Tamiment Library and Robert F. Wagner Labor Archive
Elmer Holmes Bobst Library
70 Washington Square South
10th Floor
New York, NY 10012
(212) 998-2630
tamiment.wagner@nyu.edu


Tamiment Library and Robert F. Wagner Labor Archives

Collection processed by Heather Mulliner in consultation with David Olson. Interview descriptions provided by Amy Starecheski.

This finding aid was produced using ArchivesSpace on October 08, 2019
English using Describing Archives: A Content Standard

 Edited by Anna McCormick for compliance with DACS and ACM Required Elements for Archival Description  , October 2019

Historical/Biographical Note
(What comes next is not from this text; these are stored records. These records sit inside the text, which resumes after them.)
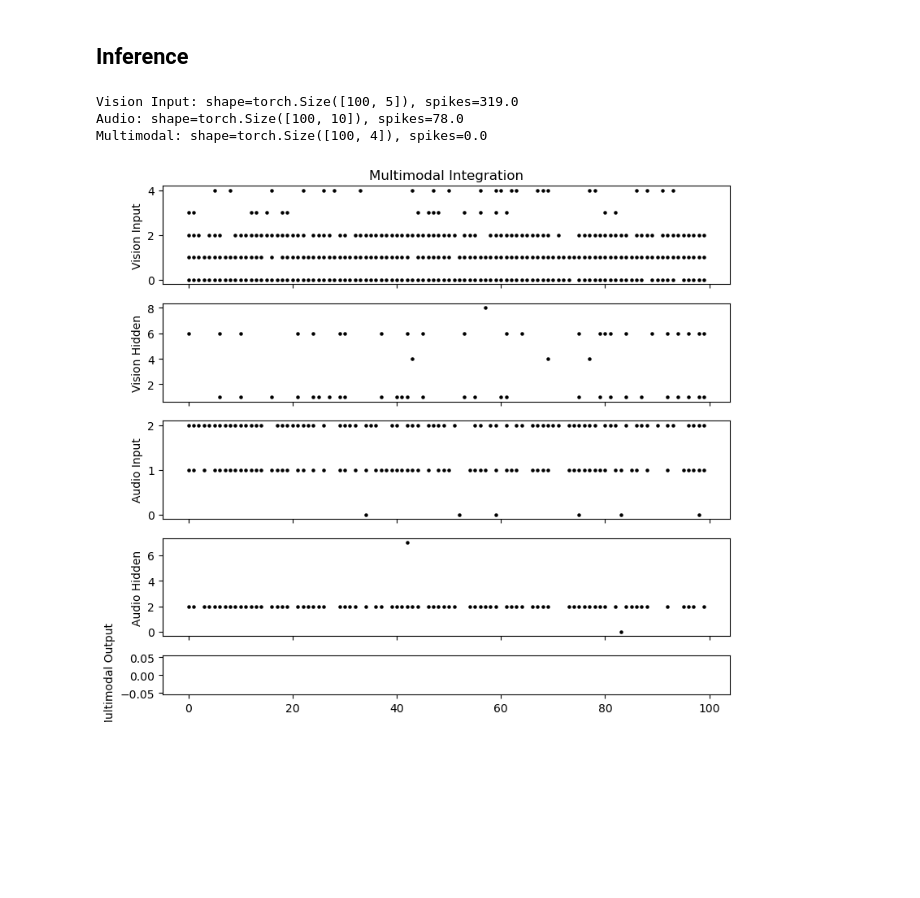
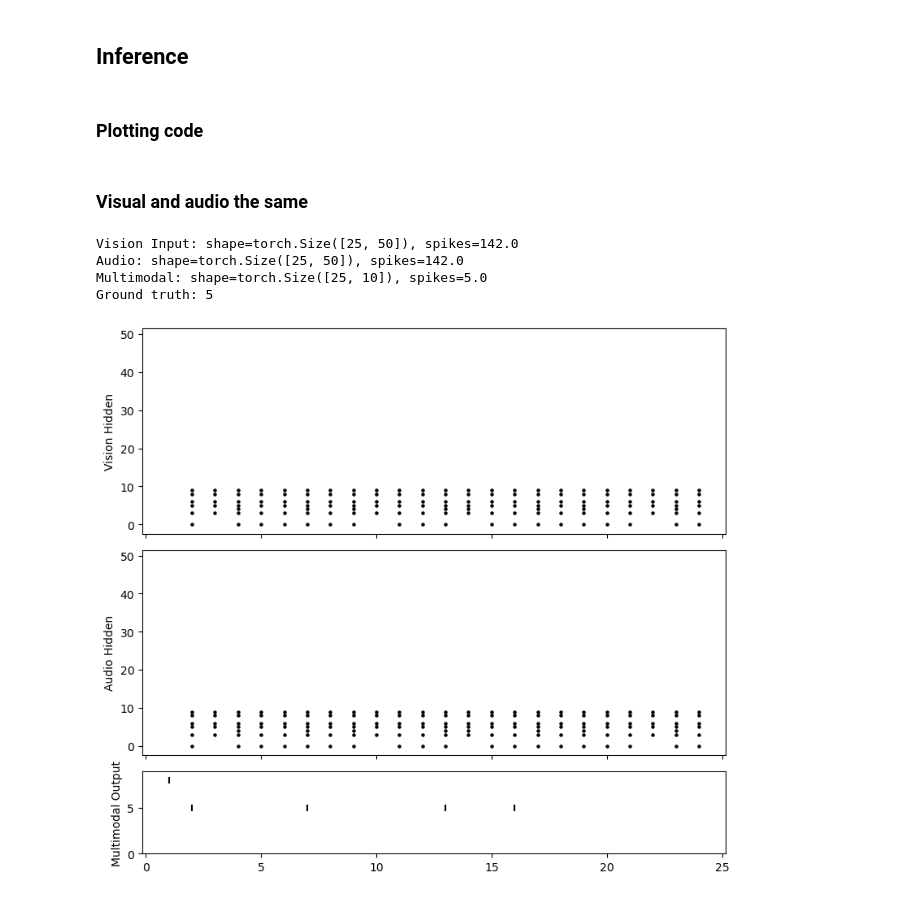
Before and after one commit to dylanmmartins/multimodal-SNN, a Jupyter notebook: population-3_integrate.ipynb, the cells around one changed output. Cells and saved outputs as stored; diff of their text form; code cells hidden in the pictures; blank space fills up the shorter version.

Commit message:
include visual hidden outputs into multimodal integration, without data .npz

```diff
--- a/population-3_integrate.ipynb
+++ b/population-3_integrate.ipynb
@@ -45,9 +35,9 @@ class MultimodalIntegration(nn.Module):
 # %%
-visual_size = 5  # Length of visual input vector
-audio_size = 3   # Length of audio input vector
-hidden_size = 10  # Number of neurons in the hidden layers
+# visual_size = 5  # Length of visual input vector
+# audio_size = 3   # Length of audio input vector
+hidden_size = 50  # Number of neurons in the hidden layers
 beta = 0.9  # Decay rate of the LIF neuron
 multimodal_size = hidden_size * 2  # Combined size for multimodal layer
 
 # Output size for the final multimodal representation
-output_size = 4
+output_size = 10
@@ -168,40 +172,2 @@ multimodal_output, mem = net(combined_spikes)
-# %%
-print(f"Vision Input: shape={visual_spike_train.shape}, spikes={visual_spike_train.sum()}")
-print(f"Audio: shape={audio_spk.shape}, spikes={audio_spk.sum()}")
-print(f"Multimodal: shape={multimodal_output.shape}, spikes={multimodal_output.sum()}")
-
-fig, ax = plt.subplots(5, figsize=(8,7), sharex=True,
-                    gridspec_kw = {'height_ratios': [1, 1, 1, 1, 0.4]})
-
-# Plot input spikes
-splt.raster(visual_spike_train, ax[0], s=5, c="black")
-ax[0].set_ylabel("Vision Input")
-ax[0].set_title("Multimodal Integration")
-
-# Plot hidden layer spikes
-splt.raster(visual_spk, ax[1], s=5, c="black")
-ax[1].set_ylabel("Vision Hidden")
-
-# Plot input spikes
-splt.raster(audio_spike_train, ax[2], s=5, c="black")
-ax[2].set_ylabel("Audio Input")
-
-# Plot hidden layer spikes
-splt.raster(audio_spk, ax[3], s=5, c="black")
-ax[3].set_ylabel("Audio Hidden")
-
-# Plot output spikes
-splt.raster(multimodal_output.reshape(num_steps, -1), ax[4], c="black", marker="|")
-ax[4].set_ylabel("Multimodal Output")
-
-plt.tight_layout()
-plt.show()
-
-## Can also plot mem; will show for each neuron
-#plt.plot(memv.detach().numpy())
-#plt.plot(mem.detach().numpy())
-# %% [output]
-Vision Input: shape=torch.Size([100, 5]), spikes=319.0
-Audio: shape=torch.Size([100, 10]), spikes=78.0
-Multimodal: shape=torch.Size([100, 4]), spikes=0.0
-[figure, removed]
+# %% [markdown]
+### Plotting code
@@ -207,0 +238,10 @@ Multimodal: shape=torch.Size([100, 4]), spikes=0.0
+# %% [markdown]
+### Visual and audio the same
+# %%
+do_and_plot_model_inference(vis_spikes, None, targets, ex=1, audio_type="visual_copy")
+# %% [output]
+Vision Input: shape=torch.Size([25, 50]), spikes=142.0
+Audio: shape=torch.Size([25, 50]), spikes=142.0
+Multimodal: shape=torch.Size([25, 10]), spikes=5.0
+Ground truth: 5
+[figure, added]
```
Also changed, not shown: parts of 14 cells of this notebook.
The Squatters' Collective Oral History Project was initiated by Tamiment Library in 2008 as a larger effort to document the squatters' movement in New York City. In 2008 Jeremy Sorgen, and undergraduate student at New York University, conducted seven oral history interviews on behalf of the Tamiment Library. The project was later continued by Amy Starecheski who conducted an additional thirty-seven interviews as research for her Ph.D. dissertation in Cultural Anthropology at the City University of New York, which focused on squatting and the transformation of squats into limited equity, low-income co-ops.
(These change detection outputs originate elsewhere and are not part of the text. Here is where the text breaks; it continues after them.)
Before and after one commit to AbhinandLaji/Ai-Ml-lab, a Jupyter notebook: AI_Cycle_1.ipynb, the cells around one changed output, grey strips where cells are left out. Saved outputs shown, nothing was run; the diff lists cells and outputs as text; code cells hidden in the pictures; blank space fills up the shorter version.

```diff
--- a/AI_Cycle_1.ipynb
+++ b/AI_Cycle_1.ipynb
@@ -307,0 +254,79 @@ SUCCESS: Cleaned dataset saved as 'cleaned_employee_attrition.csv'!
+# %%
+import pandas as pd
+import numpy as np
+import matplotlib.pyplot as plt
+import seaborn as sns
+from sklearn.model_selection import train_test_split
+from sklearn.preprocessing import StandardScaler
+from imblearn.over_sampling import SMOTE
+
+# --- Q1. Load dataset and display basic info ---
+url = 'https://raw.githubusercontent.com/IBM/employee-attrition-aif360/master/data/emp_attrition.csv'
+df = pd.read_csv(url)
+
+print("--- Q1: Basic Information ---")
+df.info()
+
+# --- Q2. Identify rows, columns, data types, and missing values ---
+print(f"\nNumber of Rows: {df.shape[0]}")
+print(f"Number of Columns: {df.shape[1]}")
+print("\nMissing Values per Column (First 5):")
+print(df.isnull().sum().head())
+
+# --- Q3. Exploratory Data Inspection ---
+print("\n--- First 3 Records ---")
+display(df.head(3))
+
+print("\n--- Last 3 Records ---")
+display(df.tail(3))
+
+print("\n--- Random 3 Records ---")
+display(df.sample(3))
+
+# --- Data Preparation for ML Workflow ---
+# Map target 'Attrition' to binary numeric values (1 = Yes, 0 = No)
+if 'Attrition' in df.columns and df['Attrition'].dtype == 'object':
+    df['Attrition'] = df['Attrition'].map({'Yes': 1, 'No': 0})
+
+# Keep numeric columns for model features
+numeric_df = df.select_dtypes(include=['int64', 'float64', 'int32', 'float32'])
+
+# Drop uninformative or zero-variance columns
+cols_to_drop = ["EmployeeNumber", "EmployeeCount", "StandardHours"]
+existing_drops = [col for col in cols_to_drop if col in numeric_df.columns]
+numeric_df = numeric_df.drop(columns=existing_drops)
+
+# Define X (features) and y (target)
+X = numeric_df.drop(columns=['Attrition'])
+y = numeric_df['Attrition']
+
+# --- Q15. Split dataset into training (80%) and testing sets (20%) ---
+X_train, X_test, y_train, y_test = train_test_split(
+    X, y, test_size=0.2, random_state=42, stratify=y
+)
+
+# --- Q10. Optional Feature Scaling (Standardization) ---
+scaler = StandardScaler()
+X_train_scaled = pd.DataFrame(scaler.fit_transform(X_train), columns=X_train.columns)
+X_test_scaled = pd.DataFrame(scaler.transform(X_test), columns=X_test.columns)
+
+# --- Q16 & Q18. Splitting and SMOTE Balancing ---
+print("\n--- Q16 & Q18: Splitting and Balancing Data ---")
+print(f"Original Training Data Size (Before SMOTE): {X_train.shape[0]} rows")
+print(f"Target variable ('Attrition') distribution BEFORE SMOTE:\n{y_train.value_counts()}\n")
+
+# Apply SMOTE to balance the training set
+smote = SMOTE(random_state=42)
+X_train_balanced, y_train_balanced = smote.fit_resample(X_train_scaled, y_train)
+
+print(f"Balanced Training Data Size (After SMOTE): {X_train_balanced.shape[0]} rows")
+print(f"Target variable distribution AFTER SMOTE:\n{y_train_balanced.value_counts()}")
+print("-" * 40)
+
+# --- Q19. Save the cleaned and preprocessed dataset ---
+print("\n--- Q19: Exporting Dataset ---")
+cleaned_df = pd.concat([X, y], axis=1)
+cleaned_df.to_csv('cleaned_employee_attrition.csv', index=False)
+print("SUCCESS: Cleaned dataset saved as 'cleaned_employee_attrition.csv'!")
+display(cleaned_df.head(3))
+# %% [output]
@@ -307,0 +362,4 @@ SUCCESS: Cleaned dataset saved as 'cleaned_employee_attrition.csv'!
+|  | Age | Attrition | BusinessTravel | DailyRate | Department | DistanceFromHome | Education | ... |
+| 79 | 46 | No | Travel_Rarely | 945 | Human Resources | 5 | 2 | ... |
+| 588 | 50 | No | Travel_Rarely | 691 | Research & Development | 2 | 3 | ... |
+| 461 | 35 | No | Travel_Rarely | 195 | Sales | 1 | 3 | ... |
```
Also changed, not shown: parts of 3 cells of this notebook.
The history of squatting in New York City can be traced back to the nineteenth century, but the movement documented by this oral history project began as an outgrowth of an economic and housing crisis in the 1970s. Reacting to a lack of affordable housing and displacement caused by urban renewal projects, a number of city residents sought alternative housing by occupying vacant buildings in the city. Squatters in New York City were a diverse group that included bohemian artists, activists, undocumented immigrants, and displaced locals, among others. Throughout the 1990s, building owners and city officials worked to evict many of the squats, and while many were torn down or reclaimed by the city, squatters staged a number of successful efforts which allowed them to remain in their buildings. By the end of the 1990s, a number of squatters who still retained control of their buildings approached the Urban Homesteading Assistance Board (UHAB), a non-profit organization dedicated to converting city-owned buildings into low-income cooperatives, in an attempt to establish legal ownership of their homes. Over the years that followed, squatters in the Lower East Side began negotiations with UHAB and eventually reached a deal in 2002, which allowed UHAB to acquire eleven buildings that would eventually be sold back to residents once they were renovated and brought up to code. Many of the squats struggled to complete renovations to their buildings, however, and as of 2013 only five of the eleven buildings completed the legalization process.